Inspectors said the Home Office had a “considerable amount of work to do” to improve the way it deals with lone minors who arrive on UK shores, after it emerged children were waiting on average one month to be resettled, with some waiting up to three months and occasional delays of 150 days.
MPs said the government’s process of settling these minors was “not working as intended”, and was leaving a handful of councils struggling to provide support, which they said was “deeply unfair” for vulnerable children.
More than one in 10 (11 per cent) asylum claims registered by the Home Office in the year to June 2017 were unaccompanied children – amounting to 2,952 overall. Many of these children have come through Calais and Dunkirk, where numbers of unaccompanied minors rose after the government announced the closure of the Dubs scheme last year.
The majority (89 per cent) were registered at the asylum screening unit in Croydon, with the remaining 14 per cent registered in Kent, usually after crossing the Channel. The National Referral Mechanism was launched in July 2016 to enable the safe transfer of unaccompanied children from one local authority to another in a bid to ensure the responsibility for supporting them does not fall disproportionately to these two councils.
The independent chief inspector of borders and immigration found that while the Home Office was found to be registering children’s asylum claims within the target of 10 days of their arrival, they were failing to meet the target of registering minors under the transfer scheme within three working days.
Staff felt the target had become “unmanageable”, citing issues with delays in completing transfers, funding difficulties, lack of information sharing by the Home Office, and failure to demonstrate that the child’s best interests were a primary concern, the report stated.
The report found that the delays increased the likelihood of children going missing once they were notified they were being transferred, because they had become settled and were reluctant to move areas. They also caused difficulties in accessing education, English language tuition, legal advice and specialist healthcare.
Local authorities told inspectors that the rationale behind the scheme had not been effectively communicated to them, and that subsequently “the wrong advice” had been given to unaccompanied children attempting to register their asylum claims locally to where they were living.
They cited that a “dearth of placements”, linked to funding and competing pressures on local authorities, including from other better-funded refugee programmes, all contributed to the delays.
Not all the local councils in England had signed up to the scheme, and although the Home Office said it was working to persuade more to do so, some of those that had joined had since withdrawn, largely because they considered the funding insufficient.
Diane Abbott, the shadow home secretary, told The Independent: “This scheme is clearly not working as intended. Too few local authorities are participating and the government hasn’t done enough to reach out to other local authorities who’ve expressed a willingness to participate.

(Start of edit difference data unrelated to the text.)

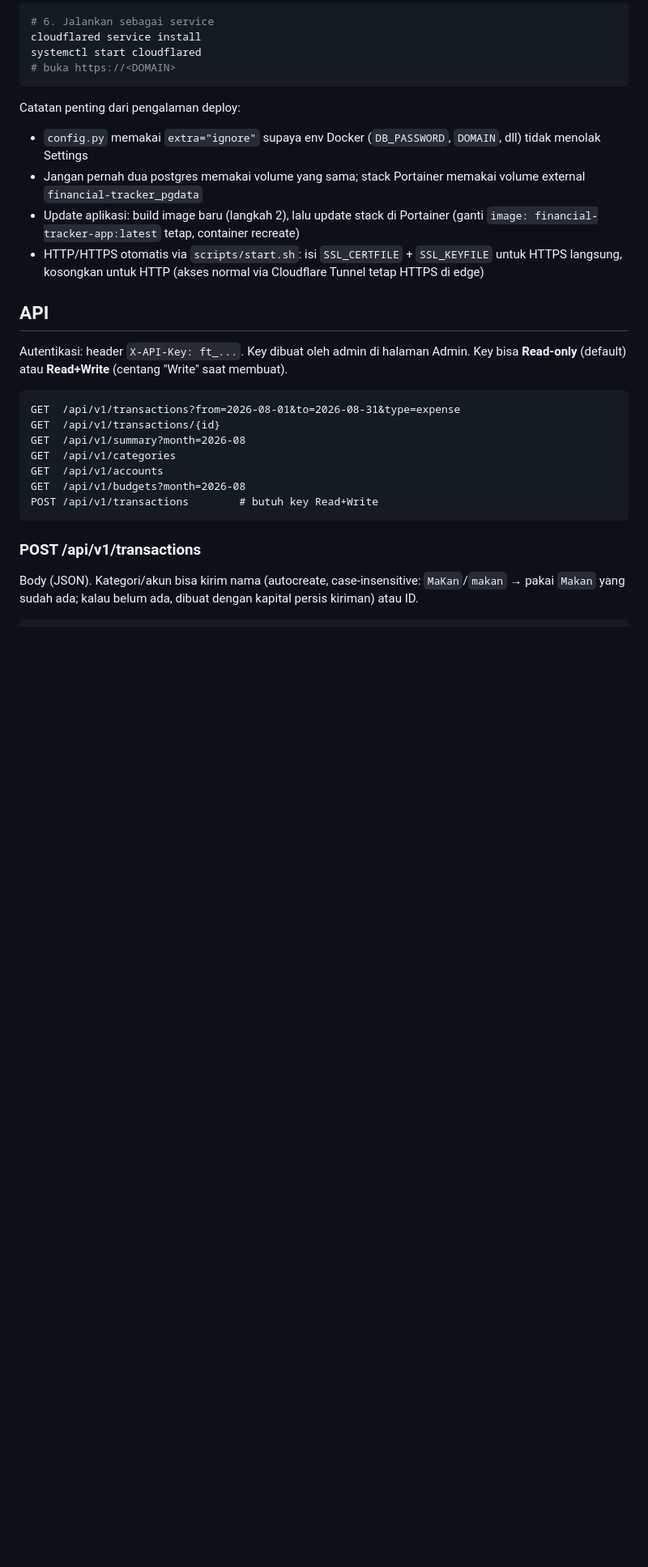
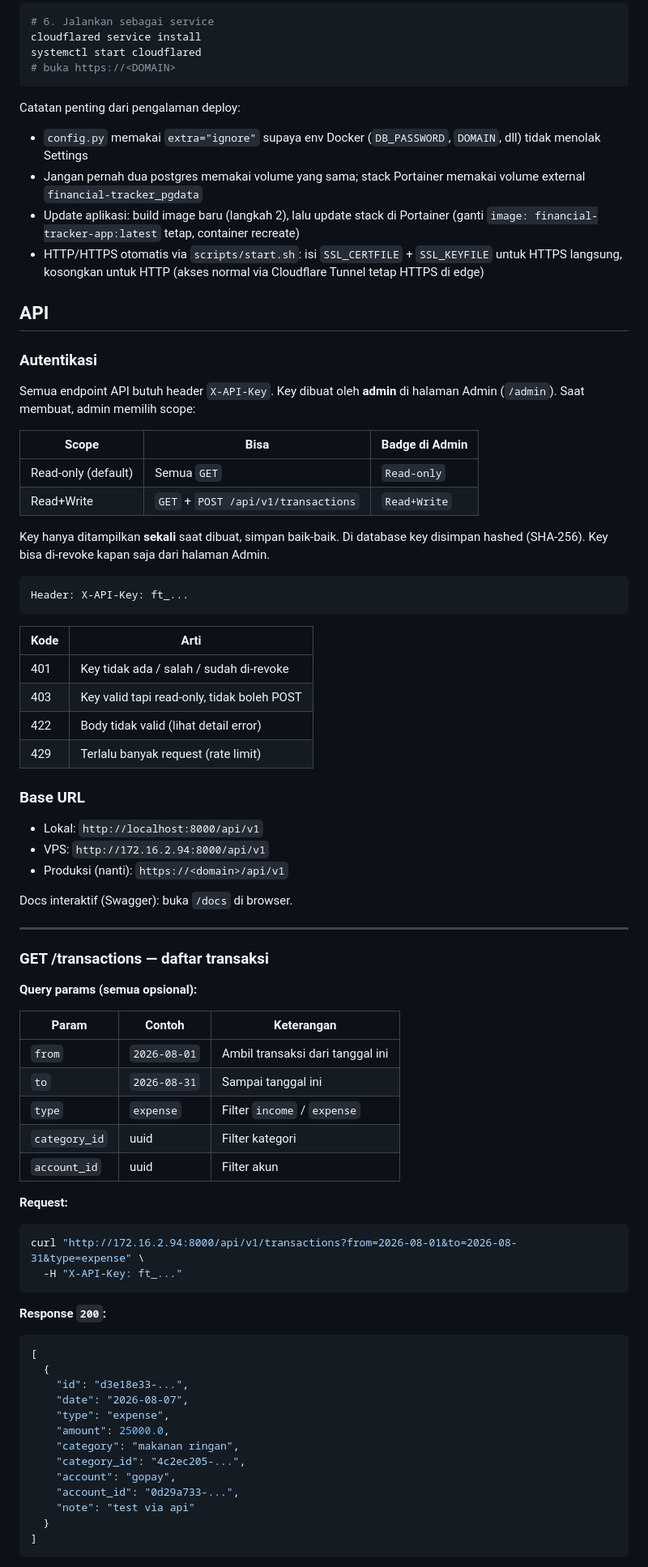
Before and after one commit to arcahyadi/duit-hilang, a Markdown page: README.md, the part around one of its changes. Shown at 81% size. Rendered like a GitHub page; blank space fills up the shorter version.

````diff
--- a/README.md
+++ b/README.md
@@ -88,22 +88,73 @@ Catatan penting dari pengalaman deploy:
 
 ## API
 
-Autentikasi: header `X-API-Key: ft_...`. Key dibuat oleh admin di halaman Admin.
-Key bisa **Read-only** (default) atau **Read+Write** (centang "Write" saat membuat).
+### Autentikasi
+
+Semua endpoint API butuh header `X-API-Key`. Key dibuat oleh **admin** di halaman
+Admin (`/admin`). Saat membuat, admin memilih scope:
+
+| Scope | Bisa | Badge di Admin |
+|---|---|---|
+| Read-only (default) | Semua `GET` | `Read-only` |
+| Read+Write | `GET` + `POST /api/v1/transactions` | `Read+Write` |
+
+Key hanya ditampilkan **sekali** saat dibuat, simpan baik-baik. Di database key
+disimpan hashed (SHA-256). Key bisa di-revoke kapan saja dari halaman Admin.
 
 ```
-GET  /api/v1/transactions?from=2026-08-01&to=2026-08-31&type=expense
-GET  /api/v1/transactions/{id}
-GET  /api/v1/summary?month=2026-08
-GET  /api/v1/categories
-GET  /api/v1/accounts
-GET  /api/v1/budgets?month=2026-08
-POST /api/v1/transactions        # butuh key Read+Write
+Header: X-API-Key: ft_...
 ```
 
-### POST /api/v1/transactions
+| Kode | Arti |
+|---|---|
+| 401 | Key tidak ada / salah / sudah di-revoke |
+| 403 | Key valid tapi read-only, tidak boleh POST |
+| 422 | Body tidak valid (lihat detail error) |
+| 429 | Terlalu banyak request (rate limit) |
 
-Body (JSON). Kategori/akun bisa kirim nama (autocreate, case-insensitive:
-`MaKan`/`makan` → pakai `Makan` yang sudah ada; kalau belum ada, dibuat dengan
-kapital persis kiriman) atau ID.
+### Base URL
 
+- Lokal: `http://localhost:8000/api/v1`
+- VPS: `http://172.16.2.94:8000/api/v1`
+- Produksi (nanti): `https://<domain>/api/v1`
+
+Docs interaktif (Swagger): buka `/docs` di browser.
+
+---
+
+### GET /transactions — daftar transaksi
+
+**Query params (semua opsional):**
+
+| Param | Contoh | Keterangan |
+|---|---|---|
+| `from` | `2026-08-01` | Ambil transaksi dari tanggal ini |
+| `to` | `2026-08-31` | Sampai tanggal ini |
+| `type` | `expense` | Filter `income` / `expense` |
+| `category_id` | uuid | Filter kategori |
+| `account_id` | uuid | Filter akun |
+
+**Request:**
+
+```bash
+curl "http://172.16.2.94:8000/api/v1/transactions?from=2026-08-01&to=2026-08-31&type=expense" \
+  -H "X-API-Key: ft_..."
+```
+
+**Response `200`:**
+```json
+[
+  {
+    "id": "d3e18e33-...",
+    "date": "2026-08-07",
+    "type": "expense",
+    "amount": 25000.0,
+    "category": "makanan ringan",
+    "category_id": "4c2ec205-...",
+    "account": "gopay",
+    "account_id": "0d29a733-...",
+    "note": "test via api"
+  }
+]
+```
+
````
Also changed, not shown: other parts of README.md (+130 -26 lines).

“There are also delays in children being transferred and wrong advice being given to children. The government’s failing scheme means a handful of councils are left struggling to provide support and care for large numbers of children with insufficient funding from central government.
“This is deeply unfair, not least on the young people themselves.”
The Independent revealed last year that more than 100 unaccompanied minors known to have crossed from northern France via unauthorised routes since last August remained unaccounted for by British authorities, raising concerns that missing youngsters were at risk of exploitation by trafficking and smuggling gangs, to whom they are often in debt.
The report also found that of 1,938 initial decisions on asylum claims from unaccompanied children by the Home Office last year, 26 per cent were asylum refusals with grants of “UASC leave”, which is granted for a period of 30 months or until the child turns 17 and a half, whichever is shorter.
Local authorities and NGOs warned that these children suffered from “unnecessary distress” as a result, saying the uncertainty about their long-term future came at a time when many would be taking exams, completing training apprenticeship programmes or looking for employment.
A Home Office spokesperson said: “This report recognises the knowledge and commitment of our staff in relation to their duty to safeguard and promote the welfare of unaccompanied asylum seeking children.
“However, we are not complacent and we accept the independent chief inspector’s conclusions that there is more to do. The recommendations he has made fit well with our own ongoing reform plans, and we have already taken action to address some of his concerns since the inspection took place.
“For example, after consultation with stakeholders we published revised guidance on age assessments and we have committed to produce more child-friendly information in a range of languages to help children better understand the asylum system.”
Join our new commenting forum
Join thought-provoking conversations, follow other Independent readers and see their replies